EXERCISE: Scan the entries below. Return every line that includes "protocol".

DATA RECORDS:
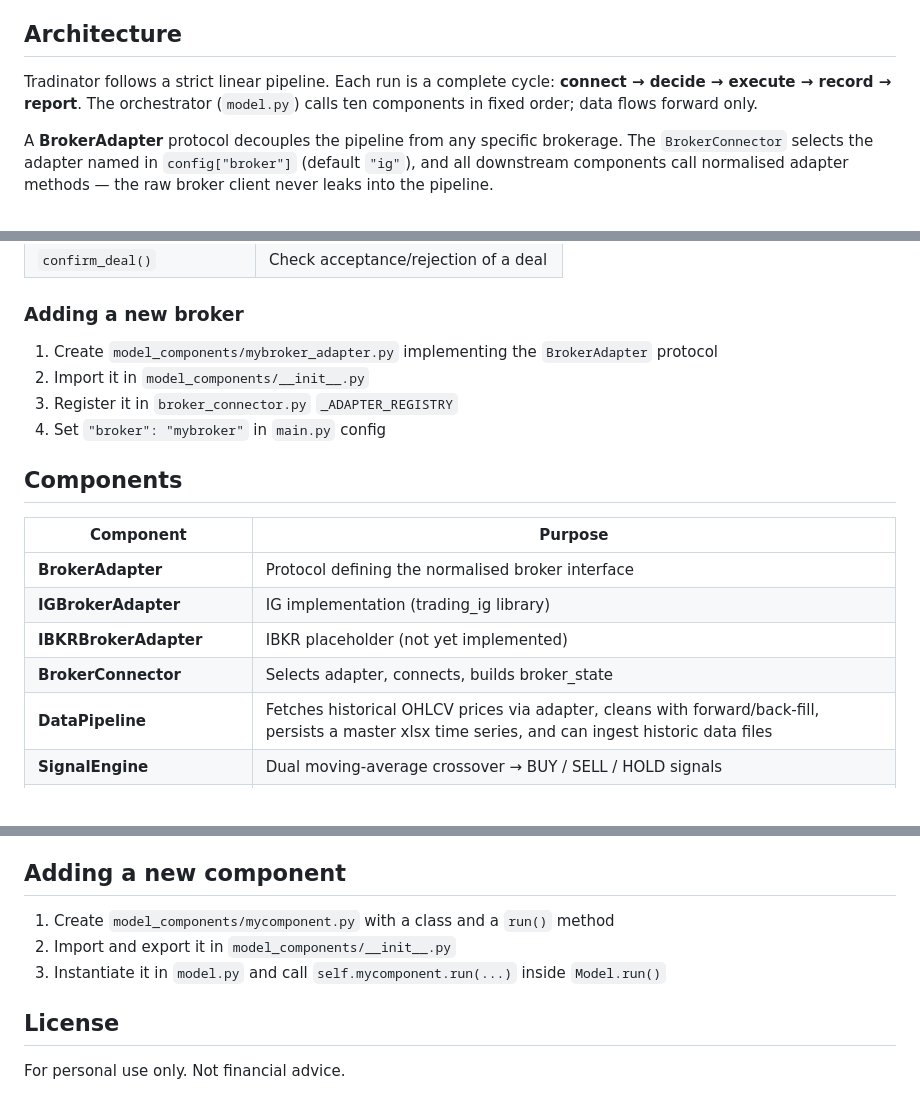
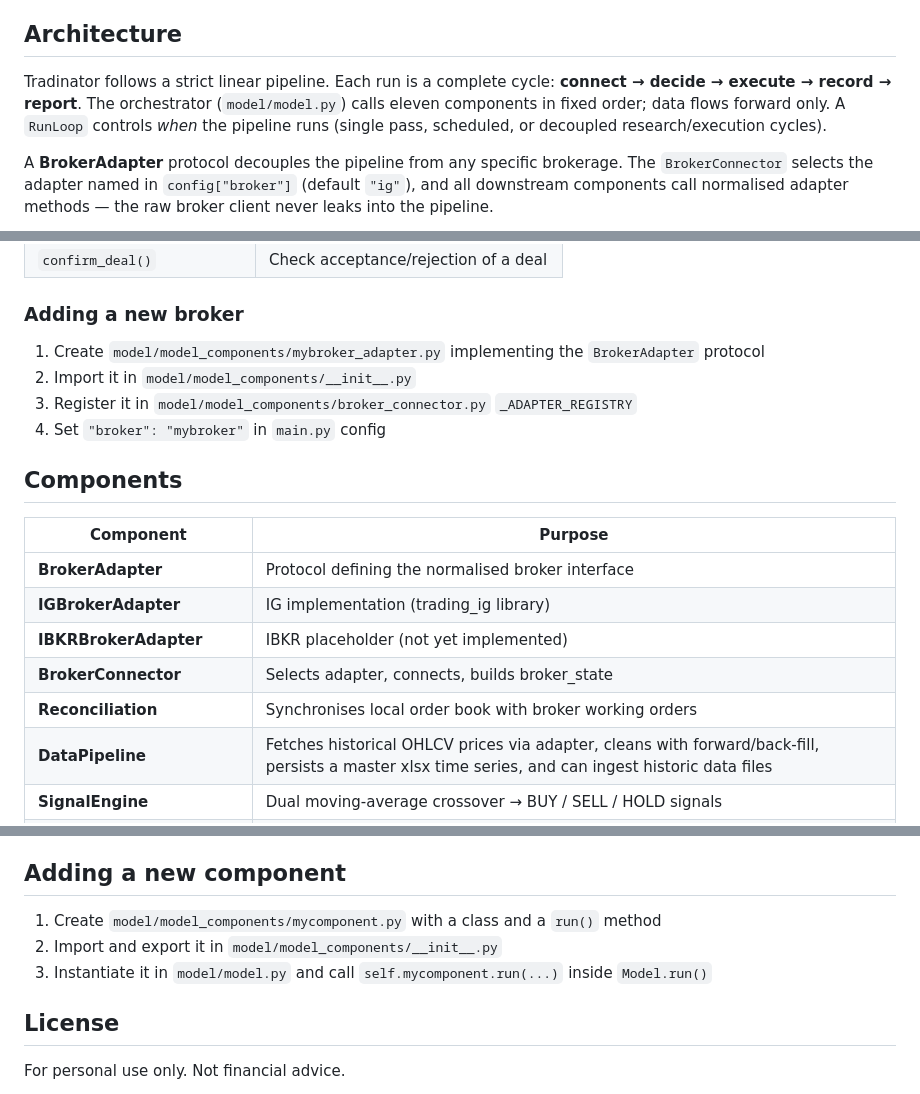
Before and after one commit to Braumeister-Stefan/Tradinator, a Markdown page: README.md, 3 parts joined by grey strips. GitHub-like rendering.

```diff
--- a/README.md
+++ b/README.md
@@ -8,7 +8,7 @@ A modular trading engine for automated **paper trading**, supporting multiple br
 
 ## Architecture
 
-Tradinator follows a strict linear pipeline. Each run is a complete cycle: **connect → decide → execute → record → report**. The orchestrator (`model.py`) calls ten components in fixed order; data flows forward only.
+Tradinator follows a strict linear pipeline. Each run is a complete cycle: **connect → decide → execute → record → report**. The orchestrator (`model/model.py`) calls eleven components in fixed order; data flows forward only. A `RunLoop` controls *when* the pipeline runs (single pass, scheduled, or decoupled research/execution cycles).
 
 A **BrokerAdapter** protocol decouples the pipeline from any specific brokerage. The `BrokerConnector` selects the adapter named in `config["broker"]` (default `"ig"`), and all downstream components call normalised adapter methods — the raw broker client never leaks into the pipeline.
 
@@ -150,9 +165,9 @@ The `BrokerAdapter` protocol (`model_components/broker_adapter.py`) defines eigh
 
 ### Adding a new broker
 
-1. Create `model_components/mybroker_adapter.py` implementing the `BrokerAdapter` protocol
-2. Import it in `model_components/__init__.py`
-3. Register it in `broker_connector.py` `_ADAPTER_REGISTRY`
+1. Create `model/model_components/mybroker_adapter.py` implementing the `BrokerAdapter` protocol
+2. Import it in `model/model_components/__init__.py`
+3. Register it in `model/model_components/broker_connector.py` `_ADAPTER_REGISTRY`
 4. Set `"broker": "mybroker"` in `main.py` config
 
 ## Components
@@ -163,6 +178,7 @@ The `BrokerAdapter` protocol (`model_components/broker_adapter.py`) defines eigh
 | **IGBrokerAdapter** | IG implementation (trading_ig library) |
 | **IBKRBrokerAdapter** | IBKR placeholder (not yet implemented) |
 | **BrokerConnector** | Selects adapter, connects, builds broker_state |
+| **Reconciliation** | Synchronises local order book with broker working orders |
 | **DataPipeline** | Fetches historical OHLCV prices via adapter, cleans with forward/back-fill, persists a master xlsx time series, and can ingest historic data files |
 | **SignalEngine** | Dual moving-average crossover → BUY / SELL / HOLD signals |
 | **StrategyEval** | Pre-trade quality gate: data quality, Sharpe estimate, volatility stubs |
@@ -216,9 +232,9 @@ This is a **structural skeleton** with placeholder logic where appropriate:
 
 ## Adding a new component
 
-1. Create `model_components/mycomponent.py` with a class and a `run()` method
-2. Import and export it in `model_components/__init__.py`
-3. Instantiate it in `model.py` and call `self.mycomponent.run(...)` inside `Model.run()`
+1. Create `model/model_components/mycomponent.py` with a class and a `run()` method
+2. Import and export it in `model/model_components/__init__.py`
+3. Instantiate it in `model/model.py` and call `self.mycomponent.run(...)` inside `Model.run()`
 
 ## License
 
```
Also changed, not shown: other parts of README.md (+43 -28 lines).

==

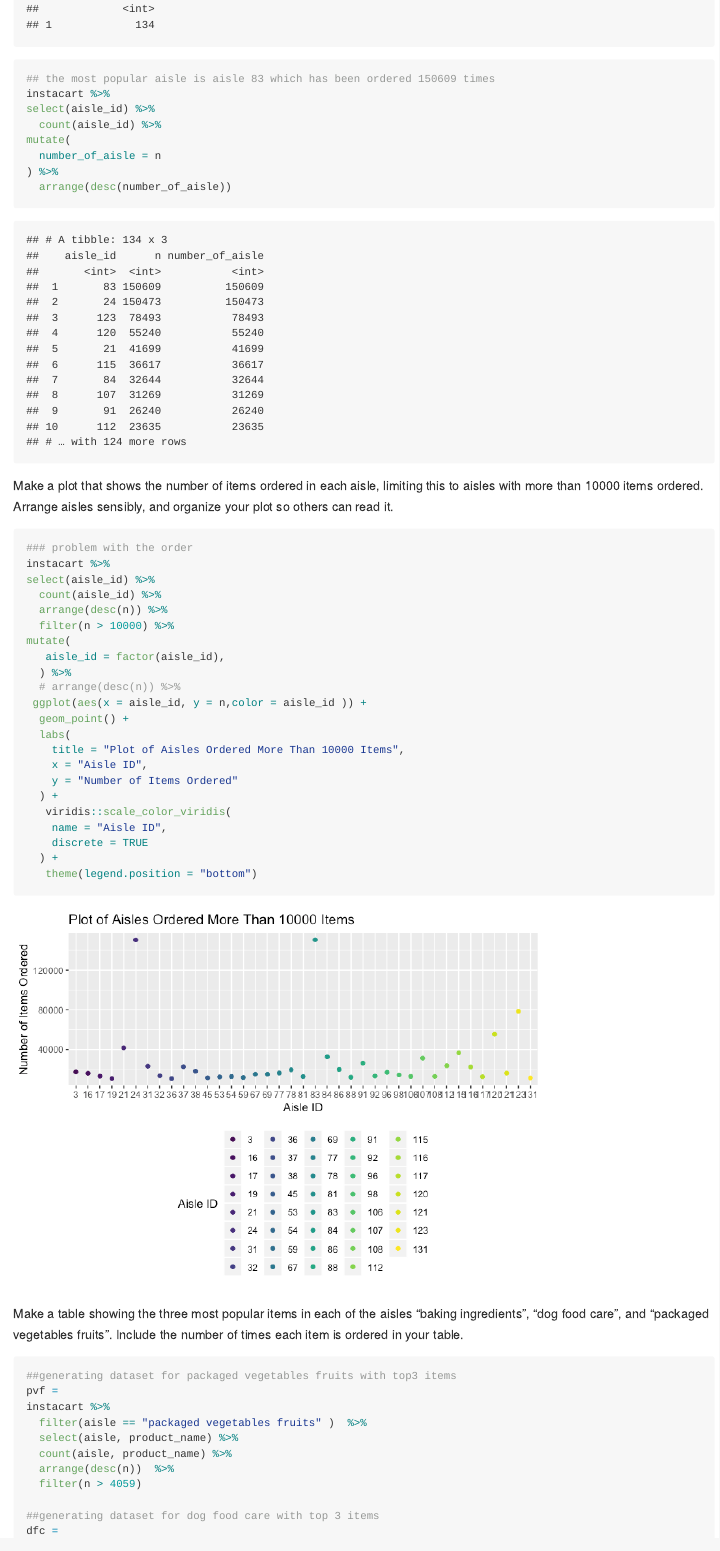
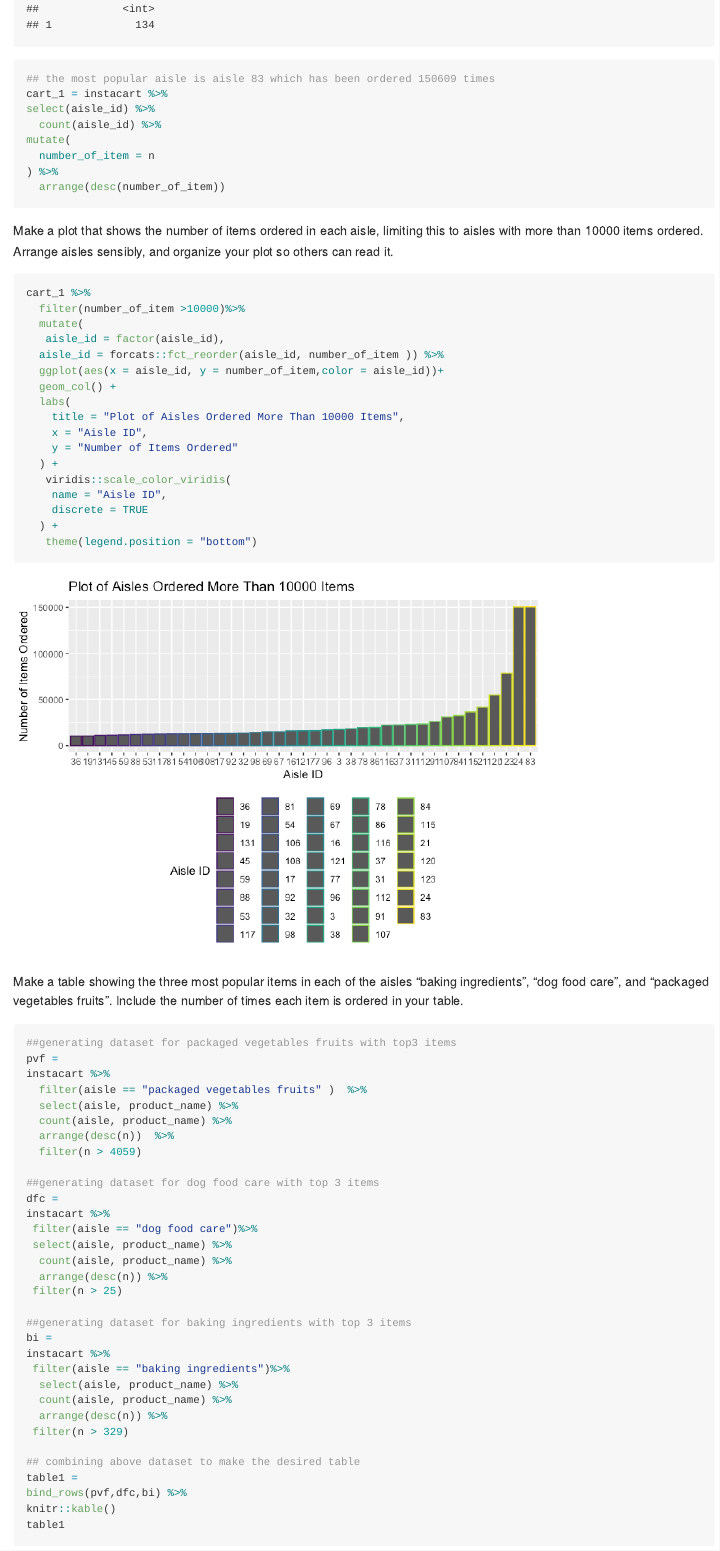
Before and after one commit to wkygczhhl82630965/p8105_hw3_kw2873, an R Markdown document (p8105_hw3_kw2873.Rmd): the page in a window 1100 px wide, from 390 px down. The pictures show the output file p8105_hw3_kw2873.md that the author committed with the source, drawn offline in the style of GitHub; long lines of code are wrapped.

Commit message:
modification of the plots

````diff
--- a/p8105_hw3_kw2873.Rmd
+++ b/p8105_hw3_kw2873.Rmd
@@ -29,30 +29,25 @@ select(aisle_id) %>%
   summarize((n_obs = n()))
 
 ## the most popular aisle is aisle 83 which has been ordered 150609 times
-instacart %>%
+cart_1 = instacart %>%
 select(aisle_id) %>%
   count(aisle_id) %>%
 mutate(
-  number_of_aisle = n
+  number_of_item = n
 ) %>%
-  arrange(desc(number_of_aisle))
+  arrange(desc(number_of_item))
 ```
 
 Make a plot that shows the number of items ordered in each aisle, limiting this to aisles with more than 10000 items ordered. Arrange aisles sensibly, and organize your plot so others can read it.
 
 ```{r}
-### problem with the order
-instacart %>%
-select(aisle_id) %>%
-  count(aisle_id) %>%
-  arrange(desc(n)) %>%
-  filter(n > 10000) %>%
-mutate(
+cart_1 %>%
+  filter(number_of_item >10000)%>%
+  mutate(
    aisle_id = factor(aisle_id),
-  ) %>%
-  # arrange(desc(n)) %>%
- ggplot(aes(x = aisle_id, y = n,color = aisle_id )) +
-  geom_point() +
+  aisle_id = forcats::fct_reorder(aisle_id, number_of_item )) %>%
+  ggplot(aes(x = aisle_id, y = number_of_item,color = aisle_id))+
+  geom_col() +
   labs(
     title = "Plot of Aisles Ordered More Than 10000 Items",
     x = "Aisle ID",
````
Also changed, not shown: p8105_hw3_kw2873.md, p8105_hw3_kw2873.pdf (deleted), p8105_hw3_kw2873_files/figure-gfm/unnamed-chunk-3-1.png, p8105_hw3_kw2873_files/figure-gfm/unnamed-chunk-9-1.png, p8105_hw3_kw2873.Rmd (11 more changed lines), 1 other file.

ANSWER TO THE EXERCISE:
 A **BrokerAdapter** protocol decouples the pipeline from any specific brokerage. The `BrokerConnector` selects the adapter named in `config["broker"]` (default `"ig"`), and all downstream components call normalised adapter methods — the raw broker client never leaks into the pipeline.
@@ -150,9 +165,9 @@ The `BrokerAdapter` protocol (`model_components/broker_adapter.py`) defines eigh
-1. Create `model_components/mybroker_adapter.py` implementing the `BrokerAdapter` protocol
+1. Create `model/model_components/mybroker_adapter.py` implementing the `BrokerAdapter` protocol
@@ -163,6 +178,7 @@ The `BrokerAdapter` protocol (`model_components/broker_adapter.py`) defines eigh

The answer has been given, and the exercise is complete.